(Input records):
▶

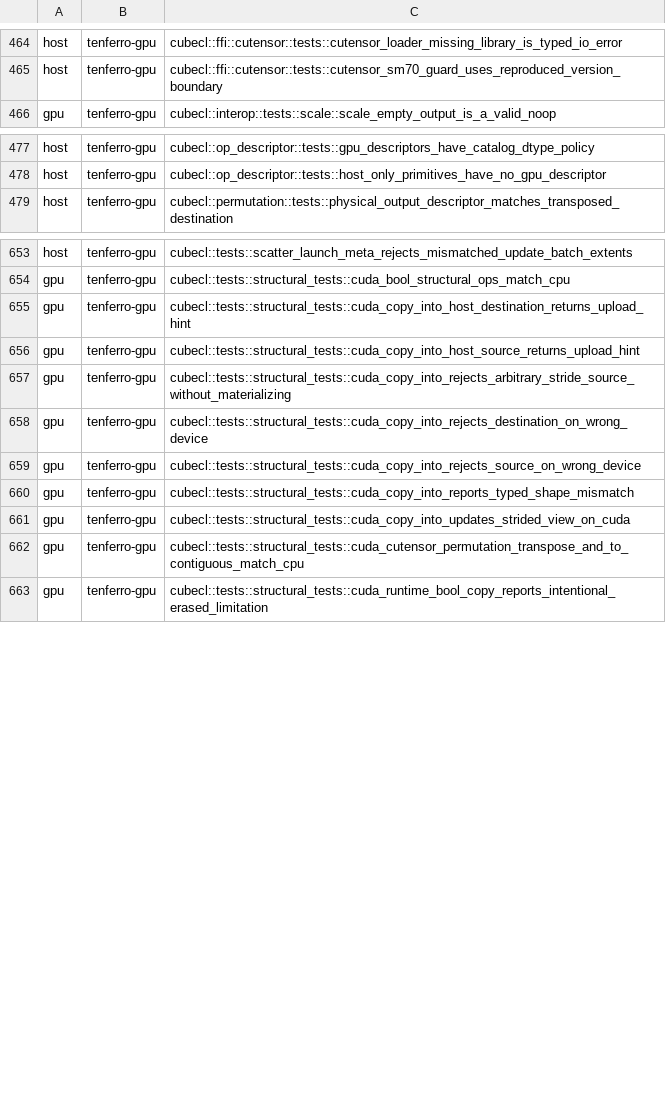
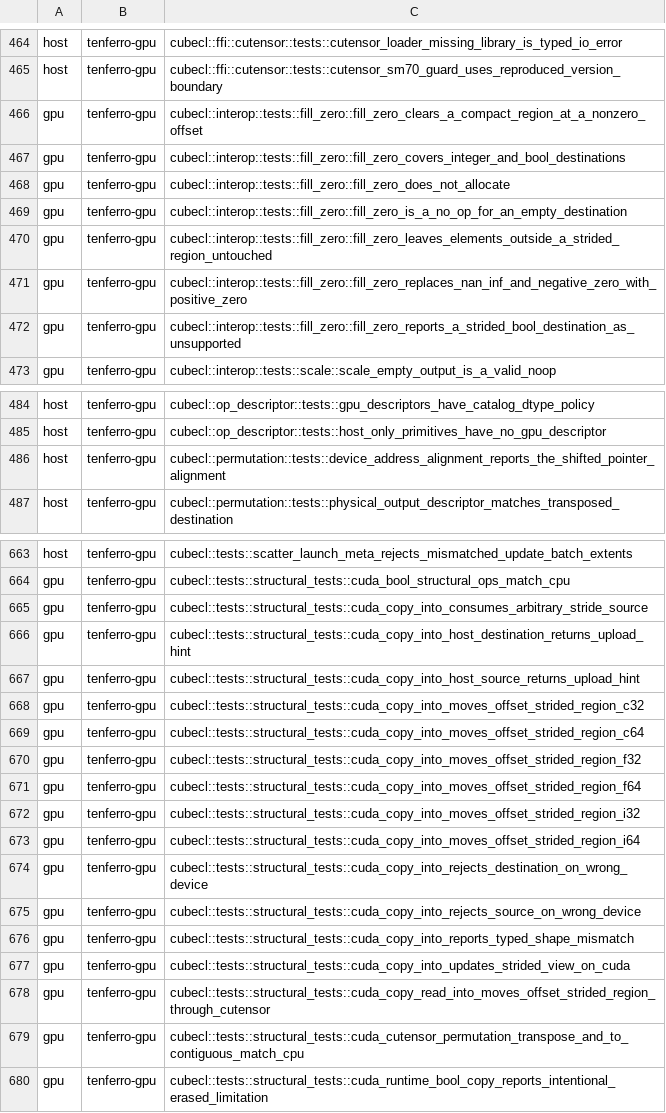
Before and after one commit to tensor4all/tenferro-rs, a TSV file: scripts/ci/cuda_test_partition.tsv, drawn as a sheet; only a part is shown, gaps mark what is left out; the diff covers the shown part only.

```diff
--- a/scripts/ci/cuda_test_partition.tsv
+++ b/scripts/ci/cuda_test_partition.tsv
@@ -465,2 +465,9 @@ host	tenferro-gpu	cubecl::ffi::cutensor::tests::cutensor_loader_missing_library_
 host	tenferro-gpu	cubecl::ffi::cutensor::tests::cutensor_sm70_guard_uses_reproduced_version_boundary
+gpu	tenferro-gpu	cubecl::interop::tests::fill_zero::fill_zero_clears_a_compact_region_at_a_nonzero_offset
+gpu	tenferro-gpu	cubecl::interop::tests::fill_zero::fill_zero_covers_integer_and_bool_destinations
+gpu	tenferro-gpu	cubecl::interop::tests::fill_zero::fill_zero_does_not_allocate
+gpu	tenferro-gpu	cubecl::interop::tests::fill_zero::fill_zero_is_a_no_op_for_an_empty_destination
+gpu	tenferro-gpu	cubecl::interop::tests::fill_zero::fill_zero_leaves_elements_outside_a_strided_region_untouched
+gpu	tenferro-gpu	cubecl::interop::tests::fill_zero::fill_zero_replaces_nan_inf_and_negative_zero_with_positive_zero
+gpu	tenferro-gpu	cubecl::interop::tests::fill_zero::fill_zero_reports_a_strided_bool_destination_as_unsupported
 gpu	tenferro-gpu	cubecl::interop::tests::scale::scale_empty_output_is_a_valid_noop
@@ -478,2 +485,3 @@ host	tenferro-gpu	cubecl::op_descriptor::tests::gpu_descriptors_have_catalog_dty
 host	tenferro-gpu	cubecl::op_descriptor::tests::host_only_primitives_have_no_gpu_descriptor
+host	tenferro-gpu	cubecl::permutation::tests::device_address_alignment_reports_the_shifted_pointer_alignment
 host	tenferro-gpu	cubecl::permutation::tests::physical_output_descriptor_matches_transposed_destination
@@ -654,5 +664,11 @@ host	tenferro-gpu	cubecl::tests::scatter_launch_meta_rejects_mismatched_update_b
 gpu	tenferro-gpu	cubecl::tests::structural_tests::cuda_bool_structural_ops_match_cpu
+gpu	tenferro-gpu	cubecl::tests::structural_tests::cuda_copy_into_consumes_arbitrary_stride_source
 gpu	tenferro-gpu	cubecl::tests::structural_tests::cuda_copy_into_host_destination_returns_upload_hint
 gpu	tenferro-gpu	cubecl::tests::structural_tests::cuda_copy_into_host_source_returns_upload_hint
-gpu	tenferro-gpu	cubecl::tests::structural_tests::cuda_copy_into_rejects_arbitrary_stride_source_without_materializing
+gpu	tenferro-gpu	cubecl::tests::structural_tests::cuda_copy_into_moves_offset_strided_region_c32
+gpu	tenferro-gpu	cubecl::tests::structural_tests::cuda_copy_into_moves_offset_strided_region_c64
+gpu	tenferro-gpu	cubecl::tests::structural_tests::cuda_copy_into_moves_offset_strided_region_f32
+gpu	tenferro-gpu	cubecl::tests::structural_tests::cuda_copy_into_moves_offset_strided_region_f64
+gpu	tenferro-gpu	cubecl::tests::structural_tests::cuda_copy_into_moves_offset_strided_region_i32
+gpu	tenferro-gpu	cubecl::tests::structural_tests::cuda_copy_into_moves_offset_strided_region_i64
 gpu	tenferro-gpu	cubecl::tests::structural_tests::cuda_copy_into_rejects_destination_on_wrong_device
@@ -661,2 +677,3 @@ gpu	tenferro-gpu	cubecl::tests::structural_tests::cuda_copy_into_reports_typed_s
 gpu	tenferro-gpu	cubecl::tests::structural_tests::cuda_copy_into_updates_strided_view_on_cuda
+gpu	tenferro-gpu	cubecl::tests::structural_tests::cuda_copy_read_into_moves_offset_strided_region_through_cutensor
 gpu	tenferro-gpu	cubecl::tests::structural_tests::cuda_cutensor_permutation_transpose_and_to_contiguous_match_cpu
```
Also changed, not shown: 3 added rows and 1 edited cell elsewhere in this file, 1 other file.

◀
▶

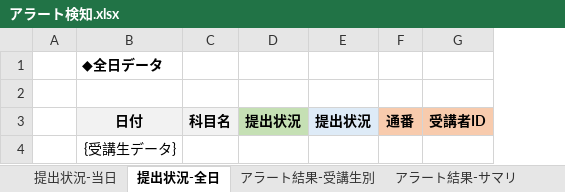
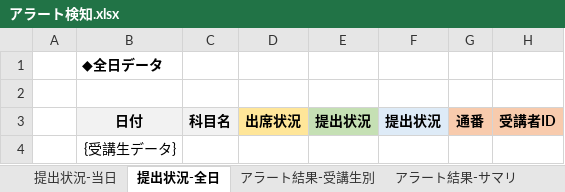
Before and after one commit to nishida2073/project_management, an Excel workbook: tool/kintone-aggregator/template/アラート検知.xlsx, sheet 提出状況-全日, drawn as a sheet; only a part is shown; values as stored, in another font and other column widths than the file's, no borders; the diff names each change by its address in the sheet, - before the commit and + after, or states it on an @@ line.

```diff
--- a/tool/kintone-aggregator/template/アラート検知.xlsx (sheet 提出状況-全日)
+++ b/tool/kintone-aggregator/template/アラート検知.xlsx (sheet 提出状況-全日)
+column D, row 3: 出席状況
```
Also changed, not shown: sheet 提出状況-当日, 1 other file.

◀
▶

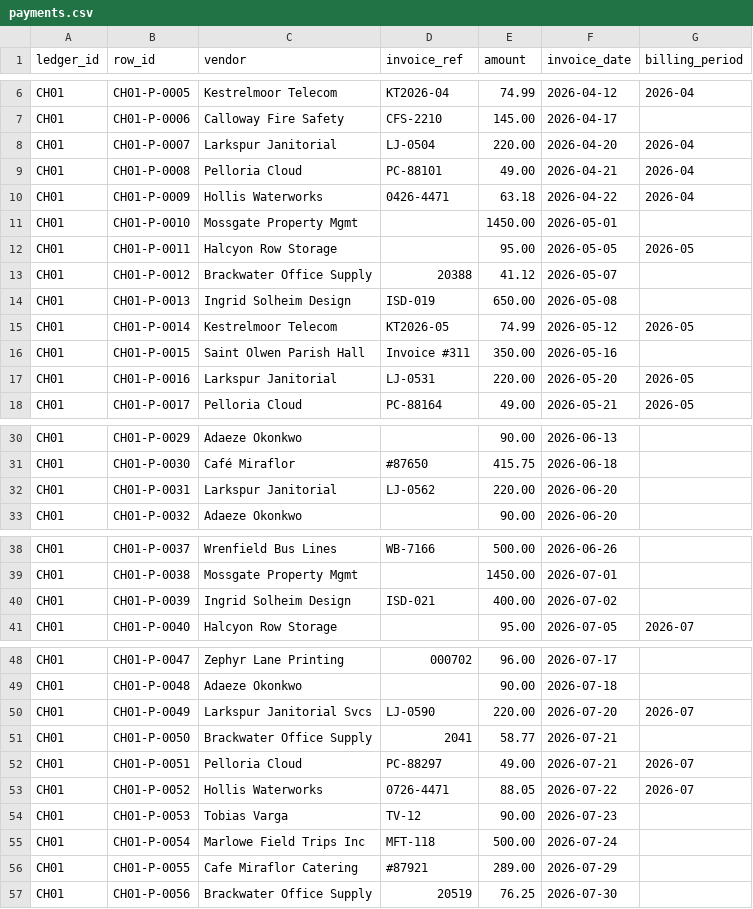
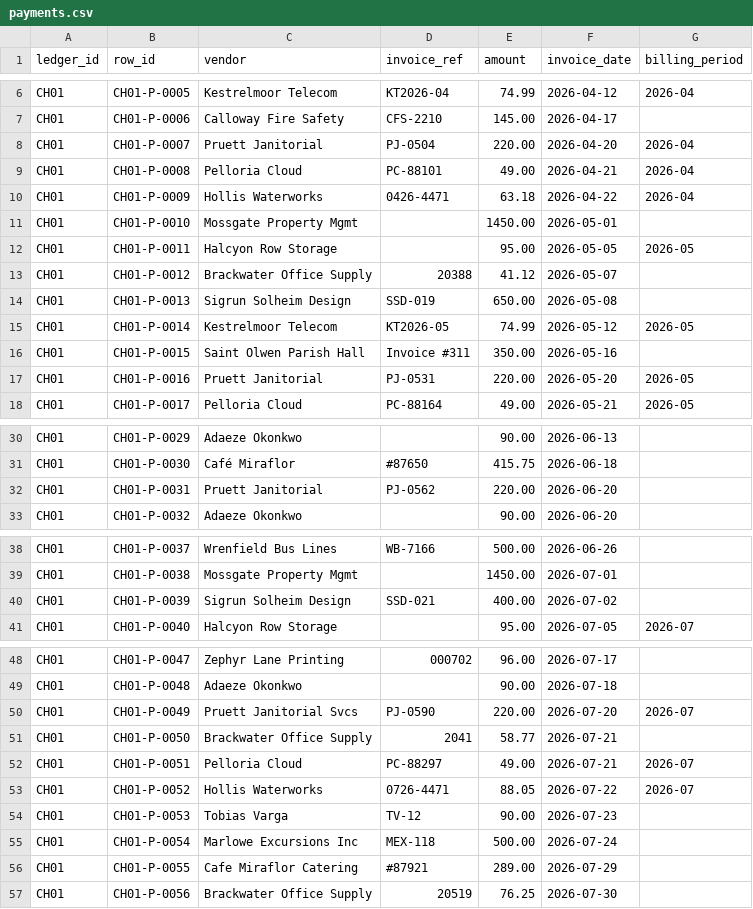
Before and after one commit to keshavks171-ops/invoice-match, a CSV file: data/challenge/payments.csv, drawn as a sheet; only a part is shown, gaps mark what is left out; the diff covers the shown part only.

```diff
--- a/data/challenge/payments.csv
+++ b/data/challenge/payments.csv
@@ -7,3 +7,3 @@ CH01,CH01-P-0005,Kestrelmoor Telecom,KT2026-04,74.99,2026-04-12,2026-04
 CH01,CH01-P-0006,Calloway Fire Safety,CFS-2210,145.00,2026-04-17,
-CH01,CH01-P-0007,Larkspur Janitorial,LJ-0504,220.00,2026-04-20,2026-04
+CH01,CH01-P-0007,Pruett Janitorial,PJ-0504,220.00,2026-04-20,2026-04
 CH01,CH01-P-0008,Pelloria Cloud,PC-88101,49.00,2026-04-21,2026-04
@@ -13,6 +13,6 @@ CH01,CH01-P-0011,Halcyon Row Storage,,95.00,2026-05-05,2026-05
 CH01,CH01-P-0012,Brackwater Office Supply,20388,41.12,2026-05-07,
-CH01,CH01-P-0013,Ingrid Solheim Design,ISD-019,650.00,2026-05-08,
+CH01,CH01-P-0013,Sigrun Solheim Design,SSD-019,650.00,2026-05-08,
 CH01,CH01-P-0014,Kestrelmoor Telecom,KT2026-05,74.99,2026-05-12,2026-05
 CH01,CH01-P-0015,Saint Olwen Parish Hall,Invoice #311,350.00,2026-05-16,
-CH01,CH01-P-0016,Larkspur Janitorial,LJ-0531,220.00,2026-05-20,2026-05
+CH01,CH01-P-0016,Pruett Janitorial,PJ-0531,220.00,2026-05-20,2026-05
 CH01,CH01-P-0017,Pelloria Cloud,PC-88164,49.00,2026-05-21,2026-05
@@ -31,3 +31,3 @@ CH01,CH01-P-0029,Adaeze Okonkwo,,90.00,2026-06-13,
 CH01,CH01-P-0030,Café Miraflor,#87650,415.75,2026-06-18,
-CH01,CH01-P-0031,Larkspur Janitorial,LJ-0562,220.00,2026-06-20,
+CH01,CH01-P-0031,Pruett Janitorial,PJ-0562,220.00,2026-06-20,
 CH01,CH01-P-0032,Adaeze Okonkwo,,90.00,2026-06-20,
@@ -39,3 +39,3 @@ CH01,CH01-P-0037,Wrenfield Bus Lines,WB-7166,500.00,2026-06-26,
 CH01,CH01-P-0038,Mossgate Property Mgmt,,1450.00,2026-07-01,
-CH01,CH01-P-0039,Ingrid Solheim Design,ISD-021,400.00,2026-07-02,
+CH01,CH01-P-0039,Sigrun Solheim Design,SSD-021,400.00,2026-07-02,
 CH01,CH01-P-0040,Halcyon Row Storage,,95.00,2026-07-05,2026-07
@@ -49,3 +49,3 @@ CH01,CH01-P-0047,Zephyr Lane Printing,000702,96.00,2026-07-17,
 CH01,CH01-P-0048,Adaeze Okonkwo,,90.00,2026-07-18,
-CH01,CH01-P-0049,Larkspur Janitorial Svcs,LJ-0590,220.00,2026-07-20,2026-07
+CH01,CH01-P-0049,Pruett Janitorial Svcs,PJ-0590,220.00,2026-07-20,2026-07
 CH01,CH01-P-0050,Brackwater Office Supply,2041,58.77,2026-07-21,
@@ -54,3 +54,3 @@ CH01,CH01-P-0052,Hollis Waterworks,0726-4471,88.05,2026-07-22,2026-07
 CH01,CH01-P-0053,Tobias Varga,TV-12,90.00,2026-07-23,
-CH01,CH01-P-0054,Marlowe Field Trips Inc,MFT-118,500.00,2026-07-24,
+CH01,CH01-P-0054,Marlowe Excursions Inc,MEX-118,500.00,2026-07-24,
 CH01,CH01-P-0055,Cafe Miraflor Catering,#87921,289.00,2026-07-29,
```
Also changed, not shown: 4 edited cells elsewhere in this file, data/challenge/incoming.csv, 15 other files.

◀

Go through the material above and copy each line that holds the string "Pelloria".

 CH01,CH01-P-0008,Pelloria Cloud,PC-88101,49.00,2026-04-21,2026-04
 CH01,CH01-P-0017,Pelloria Cloud,PC-88164,49.00,2026-05-21,2026-05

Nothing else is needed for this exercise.